Encouragement for your daily walk with God
Contentment is not a natural tendency of man, it must be learned. Covetousness, discontent, and murmuring are as natural to man as weeds and thorns in a garden. You don’t have to plant weeds, they grow naturally because they are of the earth. But if you want wheat, you have to work at it by preparing the soil, planting the seed, and cultivating the crop. If you want specific flowers in a certain place, then there must be a garden with a gardener’s care.
Contentment is like that! It must be cultivated because it will not grow naturally. The apostle Paul said, “I have learned…to be content.” It implies that, at one time, he didn’t know how to be content. There is little doubt in my mind that it cost him many pains and sorrows to learn the mystery of that great truth. But when he finally laid hold of it, he could say, “I have learned in whatever situation I am to be content” [Philippians 4:11]. By the way, when he wrote those words, Paul was locked up in Nero’s prison in Rome.
Learning to be content does not come effortlessly—and without some pain and sorrow along the way. It is not something that you will acquire instantaneously, but rather gradually. Christ followers know that from experience.

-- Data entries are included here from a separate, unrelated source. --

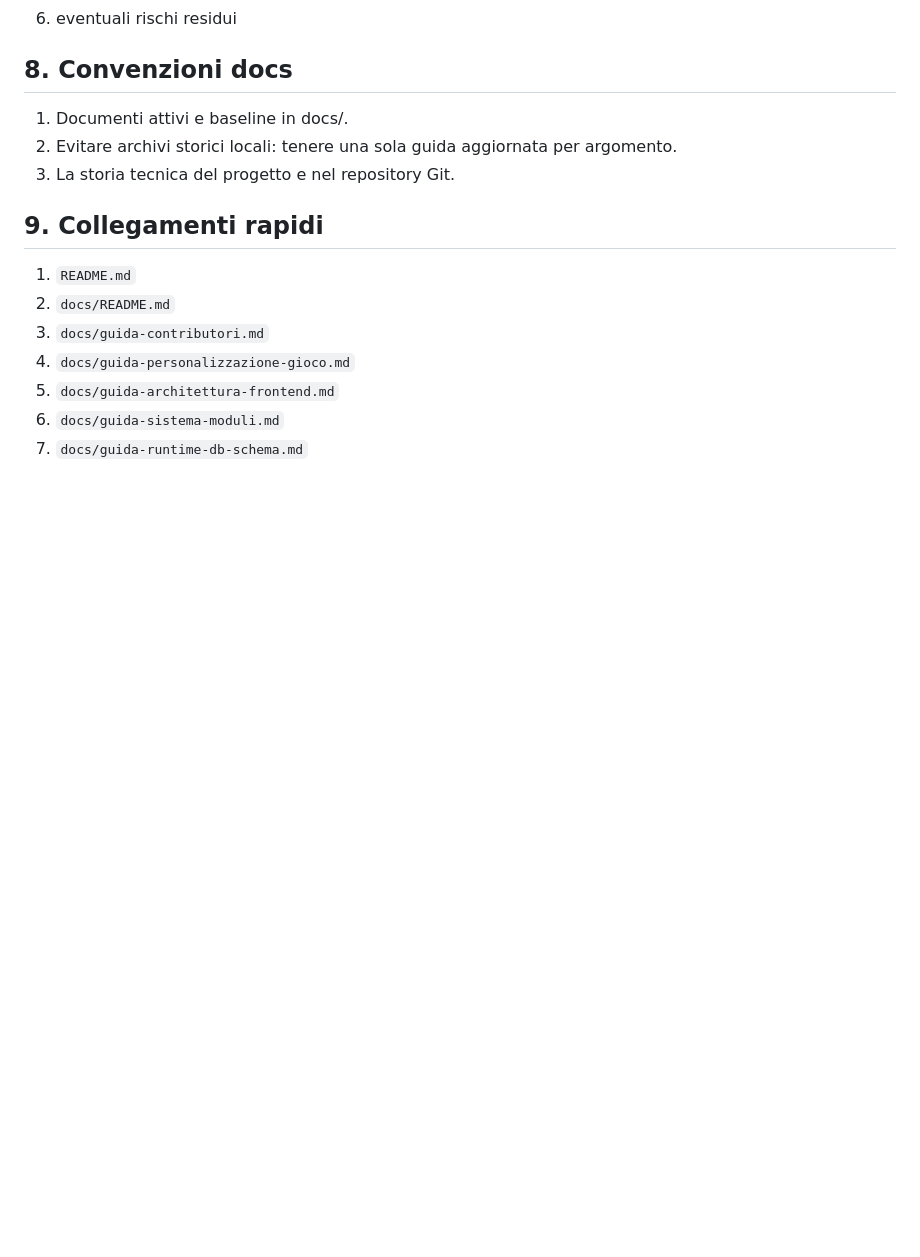
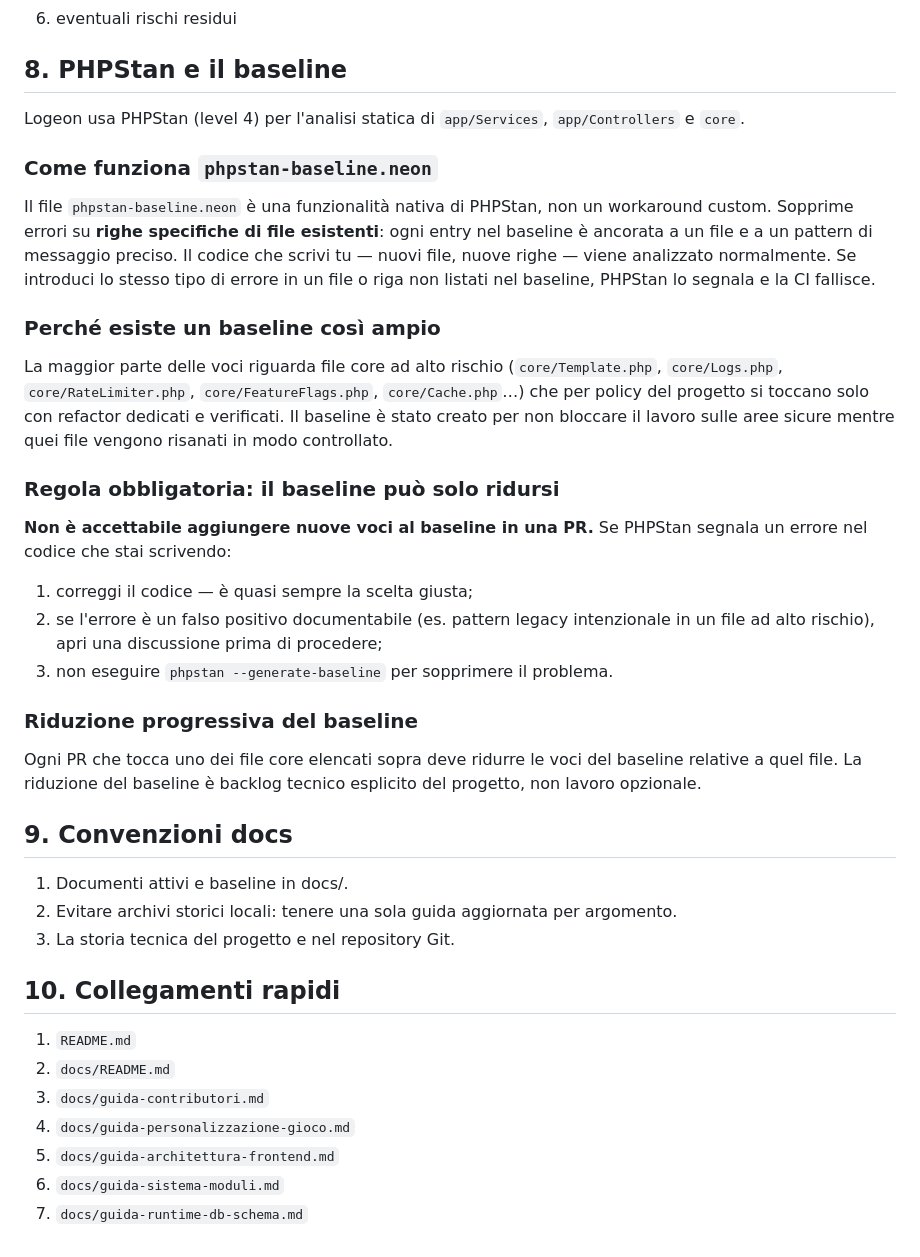
Before and after one commit to Gekis-Geko/Logeon, a Markdown page: CONTRIBUTING.md, the part around the change. Drawn GitHub-style; blank space fills up the shorter version.

Commit message:
Updated the contributor document to add specifics about the PHPStan codeline

```diff
--- a/CONTRIBUTING.md
+++ b/CONTRIBUTING.md
@@ -81,12 +81,36 @@ File ad alto rischio (solo con refactor dedicato):
 5. test eseguiti
 6. eventuali rischi residui
 
-## 8. Convenzioni docs
+## 8. PHPStan e il baseline
+
+Logeon usa PHPStan (level 4) per l'analisi statica di `app/Services`, `app/Controllers` e `core`.
+
+### Come funziona `phpstan-baseline.neon`
+
+Il file `phpstan-baseline.neon` è una funzionalità nativa di PHPStan, non un workaround custom. Sopprime errori su **righe specifiche di file esistenti**: ogni entry nel baseline è ancorata a un file e a un pattern di messaggio preciso. Il codice che scrivi tu — nuovi file, nuove righe — viene analizzato normalmente. Se introduci lo stesso tipo di errore in un file o riga non listati nel baseline, PHPStan lo segnala e la CI fallisce.
+
+### Perché esiste un baseline così ampio
+
+La maggior parte delle voci riguarda file core ad alto rischio (`core/Template.php`, `core/Logs.php`, `core/RateLimiter.php`, `core/FeatureFlags.php`, `core/Cache.php`…) che per policy del progetto si toccano solo con refactor dedicati e verificati. Il baseline è stato creato per non bloccare il lavoro sulle aree sicure mentre quei file vengono risanati in modo controllato.
+
+### Regola obbligatoria: il baseline può solo ridursi
+
+**Non è accettabile aggiungere nuove voci al baseline in una PR.** Se PHPStan segnala un errore nel codice che stai scrivendo:
+
+1. correggi il codice — è quasi sempre la scelta giusta;
+2. se l'errore è un falso positivo documentabile (es. pattern legacy intenzionale in un file ad alto rischio), apri una discussione prima di procedere;
+3. non eseguire `phpstan --generate-baseline` per sopprimere il problema.
+
+### Riduzione progressiva del baseline
+
+Ogni PR che tocca uno dei file core elencati sopra deve ridurre le voci del baseline relative a quel file. La riduzione del baseline è backlog tecnico esplicito del progetto, non lavoro opzionale.
+
+## 9. Convenzioni docs
 1. Documenti attivi e baseline in docs/.
 2. Evitare archivi storici locali: tenere una sola guida aggiornata per argomento.
 3. La storia tecnica del progetto e nel repository Git.
 
-## 9. Collegamenti rapidi
+## 10. Collegamenti rapidi
 1. `README.md`
 2. `docs/README.md`
 3. `docs/guida-contributori.md`
```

So there is a great challenge before us. Let’s lay aside covetousness, and silence the murmuring, as natural as they are, and be a good student in the School of Contentment.
Now godliness with contentment is great gain. 1 Timothy 6:6